  35. respiratory depression
    more common in opioid-naiive, throught to be antagonized by pain, can occur with inititiation and inceaswe of dose, toler can develop with chronic dosing, reversible with naloxone but last 30-60 min
  36. N/V
    stimulation of CTZ, tolerance within sev days, add anti-emetic (prochloroperazine, meto, hydroxyzine-also can enhance analgesia), switch
  37. constipation
    tolerance NOT the norm, bowel regimen, stimulant lax (senna, bisacodyl) w/w out stool softener, bulk forming lax CONTRA, bupre and transdermal fentanyl may have lower risk
  38. itching/rash
    hist release and mast cell degran, morphine associated with most hist release, oxy and fentanyl least, use differnt class if true or possible allergy
  39. tolerance
    decrease of drug effect over time, doses typically stabilize unless condition worsens
  40. dependence
    withdrawal sx occurs w/out adequate level of the drug
  41. addiction
    impaired control over drug use, continued use despite harm, craving, compulsive use
  42. ADs with less sedation and antichol for neuropathic pain
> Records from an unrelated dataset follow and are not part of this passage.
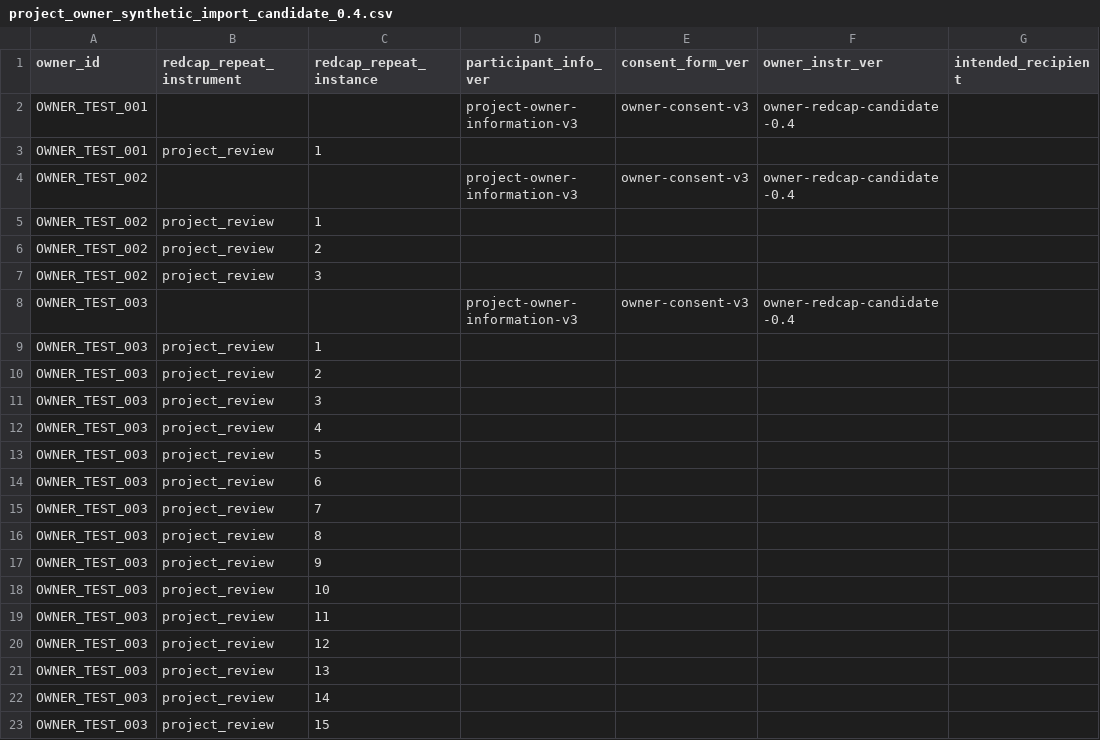
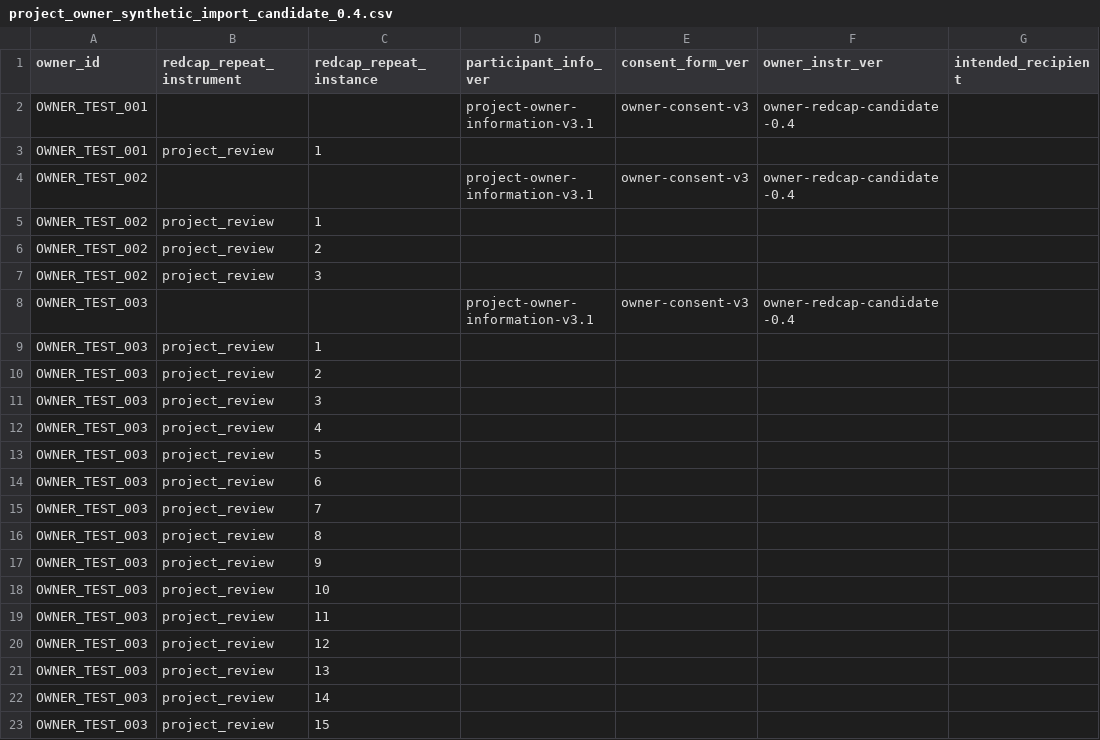
Before and after one commit to balintstewart77/ADR_DEA_project, a CSV file: preregistration/package/06_redcap/live_qa/project_owner_synthetic_import_candidate_0.4.csv, drawn as a sheet; only a part is shown; the diff names each change by its address in the sheet, - before the commit and + after, or states it on an @@ line.

```diff
--- a/preregistration/package/06_redcap/live_qa/project_owner_synthetic_import_candidate_0.4.csv
+++ b/preregistration/package/06_redcap/live_qa/project_owner_synthetic_import_candidate_0.4.csv
-D2 (participant_info_ver): project-owner-information-v3
+D2 (participant_info_ver): project-owner-information-v3.1
-D4 (participant_info_ver): project-owner-information-v3
+D4 (participant_info_ver): project-owner-information-v3.1
-D8 (participant_info_ver): project-owner-information-v3
+D8 (participant_info_ver): project-owner-information-v3.1
```
Also changed, not shown: preregistration/package/06_redcap/project_owner_redcap_field_specification_candidate_0.4.csv, 8 other files.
    desipramine and nortrityline, others to use are amit, dulox first then venla, SSRIs disappointing results, gabapentin(need high doses), structurally related to GABA, dizz, somn, wt gain, edema, nausea(similar eff to ami)pregabilin, similar to gaba in mech and SE, MORE evidence in chronic pain, some studies show fast onset and greater effic compared to gaba, others: carb, oxcarb, dival, and lamotr, milnasipran(Savella) same efficacy as previous
  43. meta analysis
    preg statistically sig adv vs. duloxetine, dulox adv in causing less dizziness vs. preg, no sign differences btwn dul and gaba
  44. methadone for chronic pain
    long half-life, NMDA antag in addition to opioid rec action, may attenuate neuropathic pain signal transmission and wind-up phenomenon(pain amplification due to CNS sensitization to pain signals)
  45. lidocaine SE
    dizz, drows, disorient, muscle twitching, seizures, resp arrest, HOTN, brady, heart block, ventricular arr, cardiac arrest
  46. acute severe pain tx:
    morphine/other opioid
  47. mild (1-3) to mod (4-6) pain tx
    ASA, NSAIDs, codeine
  48. bone pain tx
    NSAIDs
  49. neuropathic pain tx
    gaba, preg, dulo, other anticonvulsants or ADs
  50. pain due to muscle strain tx
    NSAIDs, muscle relaxants

What would you like to do?

Home > Flashcards > Print Preview